### EXERCISE GOAL:
The lines below that include the word "templates" are to be reported.

### RECORDS PROVIDED:
· · · · ·

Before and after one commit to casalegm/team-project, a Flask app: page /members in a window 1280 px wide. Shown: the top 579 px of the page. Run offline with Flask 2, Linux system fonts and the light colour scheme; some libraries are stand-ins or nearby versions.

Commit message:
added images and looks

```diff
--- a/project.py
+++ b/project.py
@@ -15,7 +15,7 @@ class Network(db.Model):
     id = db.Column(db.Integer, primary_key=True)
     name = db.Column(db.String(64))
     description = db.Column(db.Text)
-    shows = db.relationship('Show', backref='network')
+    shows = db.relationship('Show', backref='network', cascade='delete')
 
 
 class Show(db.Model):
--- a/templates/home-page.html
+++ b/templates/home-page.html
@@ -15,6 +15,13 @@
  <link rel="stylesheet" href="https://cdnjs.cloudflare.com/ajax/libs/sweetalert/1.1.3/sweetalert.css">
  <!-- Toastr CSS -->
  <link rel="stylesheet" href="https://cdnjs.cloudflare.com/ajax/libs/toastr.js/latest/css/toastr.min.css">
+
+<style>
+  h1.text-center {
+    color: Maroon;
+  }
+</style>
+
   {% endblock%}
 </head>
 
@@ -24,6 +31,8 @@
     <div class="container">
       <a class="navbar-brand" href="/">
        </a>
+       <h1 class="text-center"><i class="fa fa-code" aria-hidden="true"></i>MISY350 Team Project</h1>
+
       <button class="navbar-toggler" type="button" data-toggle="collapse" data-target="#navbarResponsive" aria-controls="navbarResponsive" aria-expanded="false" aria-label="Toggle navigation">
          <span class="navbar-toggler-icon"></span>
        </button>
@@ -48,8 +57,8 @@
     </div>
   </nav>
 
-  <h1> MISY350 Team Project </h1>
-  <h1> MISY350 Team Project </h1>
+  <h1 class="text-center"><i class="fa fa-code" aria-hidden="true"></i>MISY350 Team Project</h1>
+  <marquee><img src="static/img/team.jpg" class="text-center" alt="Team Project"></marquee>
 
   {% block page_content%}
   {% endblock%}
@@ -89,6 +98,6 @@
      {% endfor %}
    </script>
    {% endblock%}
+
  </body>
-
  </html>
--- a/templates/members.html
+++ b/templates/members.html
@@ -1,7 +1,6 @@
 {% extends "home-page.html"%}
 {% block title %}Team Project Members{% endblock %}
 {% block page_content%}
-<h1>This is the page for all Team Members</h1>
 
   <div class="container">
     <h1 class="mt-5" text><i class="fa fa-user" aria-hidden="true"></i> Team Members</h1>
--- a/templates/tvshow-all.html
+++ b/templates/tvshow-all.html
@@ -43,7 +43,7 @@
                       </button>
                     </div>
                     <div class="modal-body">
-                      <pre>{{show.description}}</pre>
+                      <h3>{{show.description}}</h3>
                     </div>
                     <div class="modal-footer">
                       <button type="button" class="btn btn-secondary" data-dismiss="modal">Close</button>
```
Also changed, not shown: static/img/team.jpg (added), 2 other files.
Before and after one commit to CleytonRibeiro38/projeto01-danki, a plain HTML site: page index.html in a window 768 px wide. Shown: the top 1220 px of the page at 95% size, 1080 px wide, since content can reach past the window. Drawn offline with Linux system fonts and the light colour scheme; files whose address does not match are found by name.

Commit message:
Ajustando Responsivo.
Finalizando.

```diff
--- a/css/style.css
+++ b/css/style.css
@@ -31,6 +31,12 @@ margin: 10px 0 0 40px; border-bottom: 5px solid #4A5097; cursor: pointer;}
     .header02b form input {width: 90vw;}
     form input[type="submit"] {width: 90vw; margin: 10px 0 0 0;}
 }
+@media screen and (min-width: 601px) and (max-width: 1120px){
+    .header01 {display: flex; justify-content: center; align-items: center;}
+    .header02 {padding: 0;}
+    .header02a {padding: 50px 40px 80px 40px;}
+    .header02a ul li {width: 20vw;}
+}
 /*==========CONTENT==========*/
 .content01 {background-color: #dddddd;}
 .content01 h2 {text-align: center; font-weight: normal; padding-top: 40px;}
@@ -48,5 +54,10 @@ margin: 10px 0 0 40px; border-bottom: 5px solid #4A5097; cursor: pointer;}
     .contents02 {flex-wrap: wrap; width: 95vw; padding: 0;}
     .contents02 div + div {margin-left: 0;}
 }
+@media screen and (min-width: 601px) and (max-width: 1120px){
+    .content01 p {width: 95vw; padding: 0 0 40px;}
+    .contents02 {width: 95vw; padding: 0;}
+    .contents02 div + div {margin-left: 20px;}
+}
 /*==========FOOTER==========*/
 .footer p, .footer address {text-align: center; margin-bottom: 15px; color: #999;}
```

· · · · ·

### RESPONSE TO THE EXERCISE:
--- a/templates/home-page.html
+++ b/templates/home-page.html
--- a/templates/members.html
+++ b/templates/members.html
--- a/templates/tvshow-all.html
+++ b/templates/tvshow-all.html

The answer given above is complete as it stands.